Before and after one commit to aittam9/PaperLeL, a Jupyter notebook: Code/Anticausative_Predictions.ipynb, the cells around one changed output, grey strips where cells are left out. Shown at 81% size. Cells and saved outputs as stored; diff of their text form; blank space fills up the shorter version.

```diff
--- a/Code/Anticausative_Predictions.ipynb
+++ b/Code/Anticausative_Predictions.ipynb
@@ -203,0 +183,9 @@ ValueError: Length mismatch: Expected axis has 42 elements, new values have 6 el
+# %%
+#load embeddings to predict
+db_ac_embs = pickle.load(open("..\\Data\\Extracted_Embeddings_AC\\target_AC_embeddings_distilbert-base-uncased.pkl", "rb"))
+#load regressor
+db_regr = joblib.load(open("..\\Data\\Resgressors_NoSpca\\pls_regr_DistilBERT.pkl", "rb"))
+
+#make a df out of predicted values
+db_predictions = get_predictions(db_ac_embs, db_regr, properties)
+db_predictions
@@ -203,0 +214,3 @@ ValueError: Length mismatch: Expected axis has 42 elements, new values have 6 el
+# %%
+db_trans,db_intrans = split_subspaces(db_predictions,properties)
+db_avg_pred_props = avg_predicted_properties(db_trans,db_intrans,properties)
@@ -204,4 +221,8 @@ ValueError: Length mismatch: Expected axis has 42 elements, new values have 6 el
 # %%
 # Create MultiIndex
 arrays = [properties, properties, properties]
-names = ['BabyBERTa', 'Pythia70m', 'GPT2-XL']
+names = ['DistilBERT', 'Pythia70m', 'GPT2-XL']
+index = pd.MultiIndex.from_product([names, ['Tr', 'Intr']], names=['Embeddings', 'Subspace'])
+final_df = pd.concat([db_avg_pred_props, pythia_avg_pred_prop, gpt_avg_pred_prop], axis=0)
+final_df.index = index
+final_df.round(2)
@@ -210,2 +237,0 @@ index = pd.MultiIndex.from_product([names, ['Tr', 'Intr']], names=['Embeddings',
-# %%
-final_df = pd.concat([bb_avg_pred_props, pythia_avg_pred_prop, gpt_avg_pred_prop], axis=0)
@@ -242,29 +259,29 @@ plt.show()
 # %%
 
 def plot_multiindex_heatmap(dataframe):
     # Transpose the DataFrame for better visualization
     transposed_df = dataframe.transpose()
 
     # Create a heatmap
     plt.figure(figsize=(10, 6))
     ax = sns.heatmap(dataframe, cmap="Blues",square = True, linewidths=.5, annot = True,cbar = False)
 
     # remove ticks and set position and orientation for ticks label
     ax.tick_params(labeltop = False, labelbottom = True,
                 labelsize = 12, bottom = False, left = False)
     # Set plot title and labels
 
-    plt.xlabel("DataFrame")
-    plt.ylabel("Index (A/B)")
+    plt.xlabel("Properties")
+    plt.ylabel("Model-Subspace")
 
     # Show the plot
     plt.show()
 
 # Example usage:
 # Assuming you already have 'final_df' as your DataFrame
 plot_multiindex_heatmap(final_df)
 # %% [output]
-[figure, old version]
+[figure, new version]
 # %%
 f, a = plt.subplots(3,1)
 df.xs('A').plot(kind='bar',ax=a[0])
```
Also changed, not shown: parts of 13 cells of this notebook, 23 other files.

★ ★ ★ ★ ★ ★ ★

_Try it_.
The string "ipynb" may appear in the entries. Say how many lines contain it, as a bare number.

_Task response_.
3